“We hope this playscape will provide a real psychological benefit to the community,” Norquist says. “This will be a place where children will want to have their birthday parties and families will want to hold reunions. This will bring the community together. We can get excited about all of the amenities and what an exciting place this will be, but what’s most important is what it does for society.” GameTime is custom-designing and installing the alligators, trees, log, boat and other play equipment for this project, all of which go toward a $100,000 in-kind donation provided by the company.
Outside of the central constructed component, the rest of the park will feature the existing community center, a small covered pavilion near the spraypad, paved walking trails along the edges of the constructed playscape and the perimeter of the park, a large multipurpose sports field with lights by Musco Lighting (funded in part by a 2011 United States Soccer Foundation Field product credit grant) and dozens of new trees.
Funding and support for this undertaking came from a number of sources, and Turner is quick to credit the partnerships that made this renewed park possible. In addition to the in-kind contribution from GameTime and the leadership and connections provided by NRPA, HPARD has committed approximately $1.2 million to the project, which includes a $220,000 Texas Parks and Wildlife Department Urban Outdoor Recreation Grant funded with stateside dollars from the Land and Water Conservation Fund. Talley Landscape Architects provided discounted staff design work for the project and the renderings at no cost, and M2L Associates provided pragmatic design support to ensure that Talley’s concepts could be brought into reality. HCFCD will be managing the adjoining Bretshire Stormwater Detention Basin, which served as a main inspiration for this project. The Houston Parks Board has worked diligently to secure private funding and grants for this project, so far gathering $100,000 to go toward overall costs. Trees for Houston is working with a nursery to secure a donation of the 200 trees to plant. The Student Conservation Association will assist the project with youth crews and the coordination of the community volunteer day. Lastly, Harris County Precinct 2 Commissioner Jack Mormon and the City of Houston Public Works and Engineering Department continue to provide support to the project as well.
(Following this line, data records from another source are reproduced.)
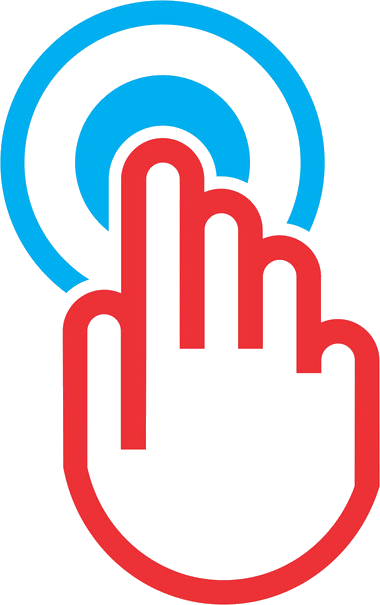
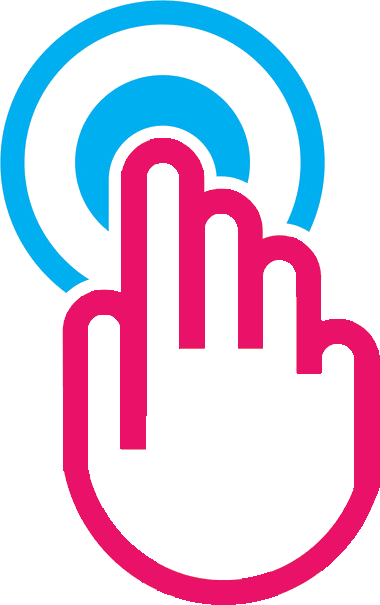
Add files via upload

Changed region(s): [[0.1447, 0.2083, 1.0, 1.0]]

diff --git a/index.html b/index.html
@@ -6,47 +6,44 @@
     <meta name="viewport" content="width=device-width, initial-scale=1.0" />
     <title>start</title>
     <link rel="stylesheet" href="f1.css" />
-    <style></style>
+    <style>
+
+   
+    </style>
   </head>
 
   <body id="body_id">
-    <div class="logo">logo</div>
+    <div >
+      <img class="logo" src="./images/menu logo ocn-01.png" alt="" srcset="" />
     
+      
+    </div>
 
     <div class="heart-shape"></div>
-   
-          <div>
-            <p id="lan-elem" class="language-box">
-              Choose Language <br /><br />
-              اختر اللغة
-            </p>
-          </div>
-     
-    
-          <div class="box">
-            <div id="arab" class="arabbtn">
-              <a
-                style="text-decoration: none"
-                href="./arab version/الصفحةالأؤلى.html"
-                ><p class="mainbtnitem">العربية</p></a
-              >
-            </div>
 
-            <div id="eng" class="engbtn">
-              <a style="text-decoration: none" href="./eng version/home.html"
-                ><p class="mainbtnitem">English</p></a
-              >
-            </div>
-            <div id="start" class="startbtn">
-              <img
-                class="click-image"
-                src="./images/click.png"
-                alt=""
-                srcset=""
-              />
-            </div>
-          </div>
-      
+    <div>
+      <p id="lan-elem" class="language-box">
+        Choose Language <br /><br />
+        اختر اللغة
+      </p>
+    </div>
+
+    <div class="box">
+      <div id="arab" class="arabbtn">
+        <a style="text-decoration: none" href="./arab version/الصفحةالأؤلى.html"
+          ><p class="mainbtnitem">العربية</p></a
+        >
+      </div>
+
+      <div id="eng" class="engbtn">
+        <a style="text-decoration: none" href="./eng version/home.html"
+          ><p class="mainbtnitem">English</p></a
+        >
+      </div>
+      <div id="start" class="startbtn">
+        <img class="click-image" src="./images/click.png" alt="" srcset="" />
+      </div>
+    </div>
 
     <div class="center">
       <div class="heart"></div>

diff --git a/eng version/nursing_services.css b/eng version/nursing_services.css
@@ -7,10 +7,10 @@ body {
   padding-top: 20px;
 } */
 .logo {
-  background-color: wheat;
-  height: 50px;
-  width: 50px;
-  color: black;
+  background-color: transparent;
+  height: 60px;
+  width: 60px;
+  color: transparent;
   text-align: center;
 }
 .language {
@@ -18,10 +18,21 @@ body {
   right: 10px;
   top: 5px;
   background-color: transparent;
-  height: 50px;
+  border-color: #e91268;
+  border-style: dotted;
+  height: 30px;
   width: 50px;
   color: black;
   text-align: center;
+  border-radius: 15px;
+  border-width: 2px;
+}
+.lang_txt_style{
+  margin-top: 5px;
+  color: #e91268;
+  font-size: 15px
+  
+  
 }
 .one {
   position: absolute;
@@ -147,7 +158,8 @@ body {
   height: 100px;
   width: 100px;
   border-style: dotted;
-  border-color: rgb(0, 123, 255);
+  border-width: 2px;
+  border-color: #e91268;
   transition-property: margin-top, top;
   transition-duration: 0.4s;
   box-shadow: 3px 3px 5px 2px rgba(0, 0, 0, 0.347);
@@ -155,44 +167,17 @@ body {
 
 .start_btn_animate {
   top: 10px;
-  margin-top: -100px;
+  margin-top: -120px;
 }
 .txt_show {
   margin-top: 40px;
   font-size: 20px;
-  color: rgb(0, 123, 255);
+  color: #e91268;
   transition-property: margin-top;
   transition-duration: 0.2s;
 }
 
 .txt_animated_show {
-  margin-top: 60px;
-}
-.toggle_eng {
-  background-color: pink;
-  height: 40px;
-  width: 50px;
-  position: absolute;
-  right: 50px;
-  top: 0px;
-  border-top-left-radius: 20px;
-  border-bottom-left-radius: 20px;
-  border-style: dotted;
+  margin-top: 65px;
 }
 
-.toggle_arab {
-  background-color:white;
-  height: 40px;
-  width: 50px;
-  position: absolute;
-  right: 0px;
-  top: 0px;
-  border-top-right-radius: 20px;
-  border-bottom-right-radius: 20px;
-  border-style: dotted;
-  border-color: rgb(0, 123, 255);
-}
-.lang_txt{
-  margin-top: 11px;
-  color: rgb(0, 123, 255);
-}

diff --git a/eng version/style.css b/eng version/style.css
@@ -1,6 +1,3 @@
-
-
-
 .container_box {
   margin-top: 20px;
   background-color: transparent;
@@ -14,25 +11,18 @@
   height: 200px;
   width: 350px;
   background-color: white;
+  border-color: #e91268;
   border-radius: 40px;
+  border-style: dotted;
   box-shadow: 3px 3px 5px 2px rgba(0, 0, 0, 0.347);
-}
+  border-width: 1px;
 
-.medical_equipment_box {
-  display: inline-block;
-  margin-top: 20px;
-  height: 200px;
-  width: 350px;
-  background-color: white;
-  border-radius: 40px;
-  box-shadow: 3px 3px 5px 2px rgba(0, 0, 0, 0.347);
 }
-
 
 .logo {
-  background-color: black;
-  height: 50px;
-  width: 50px;
+  background-color: transparent;
+  height: 60px;
+  width: 60px;
   color: white;
   text-align: center;
 }
@@ -40,7 +30,7 @@
   float: left;
   margin-left: 30px;
   margin-top: 10px;
-  color: rgb(7, 125, 250);
+  color: #e91268;
 }
 img {
   width: 350px;
@@ -56,24 +46,22 @@ img {
   background-color: white;
   margin-right: 20px;
   margin-top: 5px;
-color: white;
+  color: white;
   border-radius: 50px;
-  border-color: rgb(7, 125, 250);
+  border-width: 2px;
+  border-color: #e91268;
   box-shadow: 3px 3px 5px 2px rgba(0, 0, 0, 0.347);
   border-style: dotted;
-
 }
-.expore_txt{
-color: rgb(7, 125, 250);
-margin-top: 3px;
+.expore_txt {
+  color: #e91268;
+  margin-top: 3px;
 }
 
 @media screen and (min-width: 820px) {
-
-  
   .medical_equipment_box {
     background-color: white;
-    
+
     height: 400px;
   }
   .nurse_box {
@@ -85,7 +73,7 @@ margin-top: 3px;
   .medical_equipment_box {
     margin-left: 0px;
   }
-  .nurse_box{
+  .nurse_box {
     margin-top: 20px;
   }
 }

diff --git a/f1.css b/f1.css
@@ -5,19 +5,16 @@ body {
   background-color: white;
 }
 
-.logo{
-  background-color: black;
-  height: 50px;
-  width: 50px;
-  color: white;
-  text-align: center;
 
+.logo {
+  height: 60px; 
+  width: 60px;
 }
 
 
 
 .language-box {
-  color: black;
+  color: #50c8ee;;
   font-size: 18px;
   font-family: "Gill Sans", "Gill Sans MT", Calibri, "Trebuchet MS", sans-serif;
   margin-top: 120px;
@@ -50,7 +47,8 @@ body {
   height: 100px;
   width: 100px;
   border-style: dotted;
-  border-color: red;
+  border-width: 2px;
+  border-color: #e91268;
   transition-property: opacity;
   transition-duration: 0.4s;
   box-shadow: 3px 3px 5px 2px rgba(0, 0, 0, 0.347);
@@ -69,7 +67,7 @@ body {
 .mainbtnitem {
   font-size: 18px;
   padding-top: 20px;
-  color: black;
+  color: #e91268;
 }
 
 .arabbtn {
@@ -77,8 +75,9 @@ body {
   border-style: double;
   text-align: center;
   border-radius: 50px;
-  border-color: black;
+  border-color:#50c8ee;
   border-style: dotted;
+  border-width: 2px;
   background-color: white;
   height: 100px;
   width: 100px;
@@ -91,11 +90,13 @@ body {
   border-style: double;
   text-align: center;
   border-radius: 50px;
+  border-width: 2px;
   background-color: rgb(255, 255, 255);
   height: 100px;
   width: 100px;
   transition-property: margin-left, margin-top, box-shadow;
-  transition-duration: 0.4s;  border-color: black;
+  transition-duration: 0.4s; 
+  border-color: #50c8ee;
   border-style: dotted;
 }
 

diff --git a/eng version/nursing-services.html b/eng version/nursing-services.html
@@ -9,10 +9,11 @@
   </head>
   <body>
     <!-- nav bar -->
-    <div class="logo">logo</div>
+    <div class="logo">
+      <img class="logo" src="../images/menu logo ocn-01.png" alt="" srcset="" />
+    </div>
     <div class="language">
-      <div class="toggle_eng"><p class="lang_txt">Eng</p></div>
-      <div class="toggle_arab"><p class="lang_txt">Arab</p></div>
+      <p class="lang_txt_style">العربي</p>
     </div>
     <!-- items -->
     <div>
@@ -26,7 +27,9 @@
     <div id="start" class="startbtn">
       <p id="txt_show" class="txt_show">Show</p>
     </div>
-    <p style="margin: 0 auto ; text-align: center;margin-top: 10px;">toggle servce</p>
+    <p style="margin: 0 auto; text-align: center; margin-top: 10px">
+      toggle servce
+    </p>
 
     <script src="./eng.js"></script>
   </body>

diff --git a/eng version/home.html b/eng version/home.html
@@ -9,7 +9,8 @@
     <style></style>
   </head>
   <body>
-    <div class="logo">logo</div>
+    <div class="logo">      <img class="logo" src="../images/menu logo ocn-01.png" alt="" srcset="" />
+    </div>
 
     <div class="container_box">
       <!-- nurse box -->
During the early stages, park planners brought in members of the community to gather input and ensure the final design would be welcomed by the surrounding residents. Based on the community’s response before the park is even built out, there’s little doubt that they will continue to take ownership of it and be good stewards of the park’s resources. “Every time we have a community meeting, the center is packed,” Johnson says.
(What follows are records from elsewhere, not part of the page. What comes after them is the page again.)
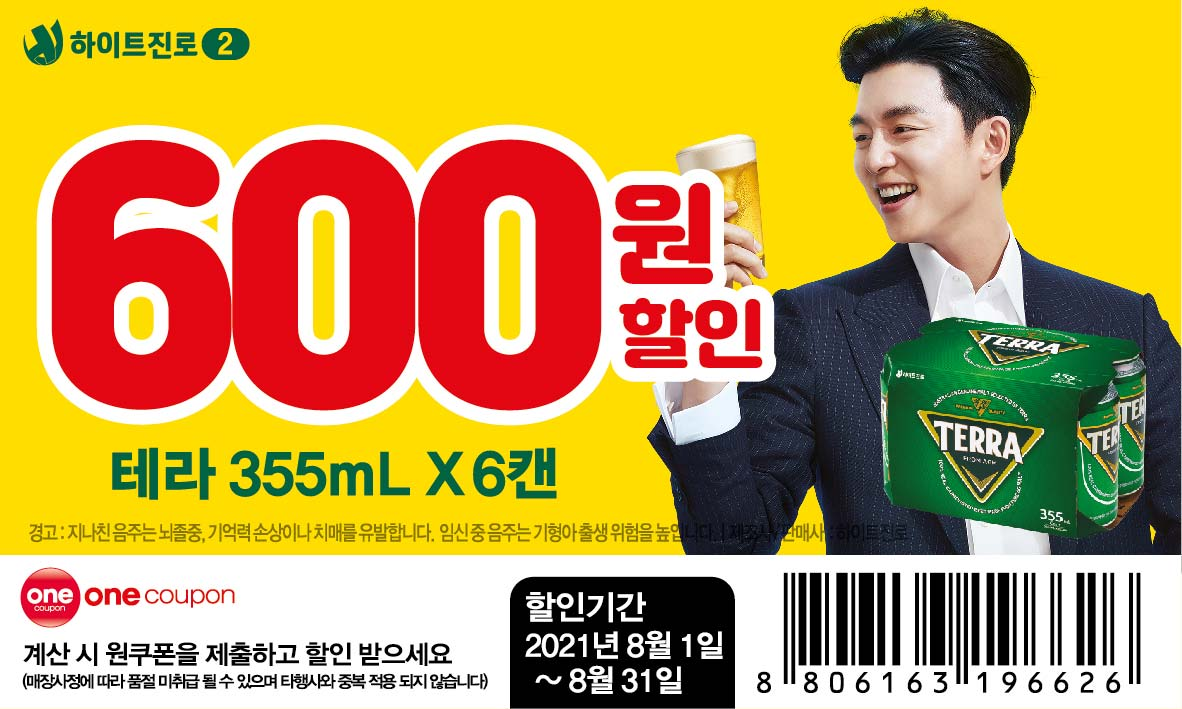
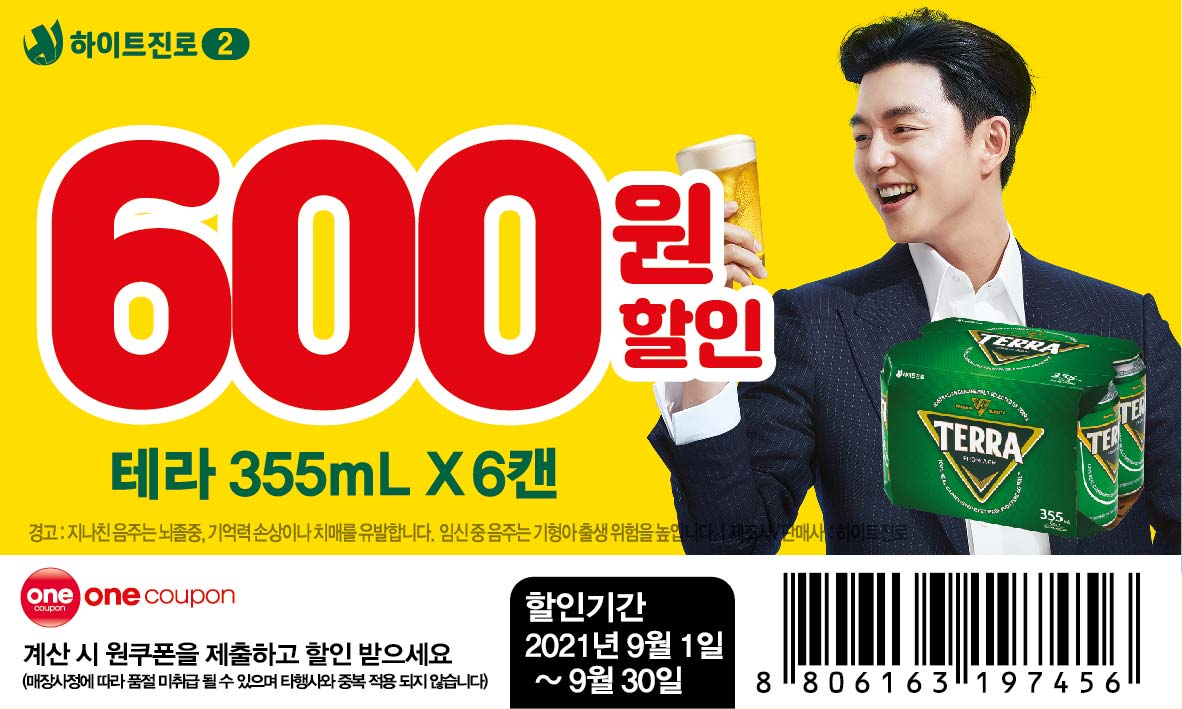
Add files via upload

Changed region(s): [[0.6396, 0.8068, 0.9746, 0.9929], [0.5178, 0.8999, 0.5482, 0.9619]]

diff --git a/coupon/coupon.html b/coupon/coupon.html
@@ -8,26 +8,26 @@
     <link rel="stylesheet" href="css/coupon.css">
 </head>
 <body>
-<h2>2021년 8월 롯데마트 지류쿠폰 리스트</h2>
+<h2>2021년 9월 롯데마트 지류쿠폰 리스트</h2>
 <p>계산시에 이미지를 보여주시면 할인됩니다.</p>
 <p>기간이 만료된 쿠폰은 사용이 불가합니다.</p>
 <p>비영리로 제작된 사이트 입니다. 문제가 발생하면 언제든 삭제하겠습니다.</p>
     <h3>주류</h3>
-    <a href="img/1.jpg">필라이트 후레쉬1.6L PET</a><br>
-    <a href="img/2.jpg">필라이트 후레쉬 355ml X 6캔</a><br>
-    <a href="img/3.jpg">테라 X 스마일리 500mL 6캔</a><br>
-    <a href="img/4.jpg">테라 X 스마일리 355ml 8캔</a><br>
-    <a href="img/5.jpg">테라 X 스마일리 355ml 6캔</a><br>
+    <a href="img/4.jpg">필라이트 후레쉬1.6L PET</a><br>
+    <a href="img/5.jpg">필라이트 후레쉬 355ml X 6캔</a><br>
+    <a href="img/1.jpg">테라 X 스마일리 500mL 6캔</a><br>
+    <a href="img/2.jpg">테라 X 스마일리 355ml 8캔</a><br>
+    <a href="img/3.jpg">테라 X 스마일리 355ml 6캔</a><br>
     <a href="img/6.jpg">테라 1.6L PET</a><br>
     <a href="img/7.jpg">테라 1L PET</a><br>
     <a href="img/8.jpg">테라 355ml X 6캔</a><br>
-    <a href="img/11.jpg">심술7/심술10/심술12 330ml</a><br>
+    <!--<a href="img/11.jpg">심술7/심술10/심술12 330ml</a><br>
     <a href="img/12.jpg">느린마을막걸리 750ml</a><br>
     <a href="img/24.JPG">대선 360ml x 6병입(쿠폰 사용기한 8/31 까지)</a><br>
-    <a href="img/25.JPG">다이아몬드 360ml 1병(쿠폰 사용기한 8/31 까지)</a><br>
-    <a href="img/26.JPG">대선 360ml 1병(쿠폰 사용기한 8/31 까지)</a><br>
-    <a href="img/30.JPG">서울의 밤 매실증류주 25% 375ml(쿠폰 사용기한 9/30 까지)</a><br>
-    <a href="img/81.jpeg">클라우드 생 드래프트 330ml X 8캔</a><br>
+    <a href="img/25.JPG">다이아몬드 360ml 1병(쿠폰 사용기한 8/31 까지)</a><br>!-->
+    <a href="img/13.JPG">대선 360ml 1병(쿠폰 사용기한 8/31 까지)</a><br>
+    <a href="img/12.JPG">서울의 밤 매실증류주 25% 375ml</a><br>
+    <!--<a href="img/81.jpeg">클라우드 생 드래프트 330ml X 8캔</a><br>
     <a href="img/83.jpeg">처음처럼 부드러운 360ml x 6병</a><br>
     <a href="img/84.jpeg">필굿 1.6L 큐팩</a><br>
     <a href="img/89.jpeg">수입맥주 5캔 구매시 500원할인<br>4캔 구매시 400원할인 (이미지 참조)</a><br>
@@ -38,8 +38,8 @@
     <a href="img/814.jpeg">필굿 1.6L 큐팩</a><br>
     <a href="img/815.jpeg">필굿7 500ml</a><br>
     <a href="img/817.jpeg">클라우드 생 드래프트 500ml x 6캔</a><br>
-    <a href="img/818.jpeg">클라우드 500ml x 6캔</a><br>
-    <a href="img/821.jpeg">오켄토션 12년 700ml</a><br>
+    <a href="img/818.jpeg">클라우드 500ml x 6캔</a><br>!-->
+    <a href="img/14.jpeg">발렌타인 17년 700ml</a><br>
 
 
 
@@ -49,18 +49,18 @@
     <h3>조미식품</h3>
     <a href="img/9.jpg">오뚜기 이금기 프리미엄 굴소스 510g</a><br>
     <a href="img/10.jpg">오뚜기 이금기 프리미엄 굴소스 255g</a><br>
-    <a href="img/87.jpeg">다시다 숙성한우60g/멸치다포리60g</a><br>
-    <a href="img/820.jpeg">만토바스프레이오일(7종)</a><br>
+    <!--<a href="img/87.jpeg">다시다 숙성한우60g/멸치다포리60g</a><br>
+    <a href="img/820.jpeg">만토바스프레이오일(7종)</a><br>!-->
 
    
     <h3>비식품</h3>
-    <a href="img/82.jpeg">홈즈탈취탄(3종)</a><br>
-    <a href="img/88.jpeg">홈키파 마이키파(5종)</a><br>
+    <a href="img/11.jpeg">검가드 오리지널(750ml)</a><br>
+    <!--<a href="img/88.jpeg">홈키파 마이키파(5종)</a><br>!-->
     
 
-    <h3>커피/차</h3>
+    <!--<h3>커피/차</h3>
     <a href="img/85.jpeg">네스카페오리진스(4종)</a><br>
-    <a href="img/86.jpeg">G7커피 전품목</a><br>
+    <a href="img/86.jpeg">G7커피 전품목</a><br>!-->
Once this park is complete, the next step will be to connect it with other parks along Halls Bayou via an extended paved walking/biking trail, making it easier for the wider community to access this park and enjoy its amenities. Public demand for this plan shows just how far Shady Lane Park has already come and gives a highly optimistic glimpse toward its future.
Stay tuned for details of the Shady Lane Park dedication ceremony, which will be held on October 10 during NRPA’s Congress and Exposition in Houston. Click here
for updates and additional information.Danielle Taylor is the Associate Editor of
Parks & Recreation.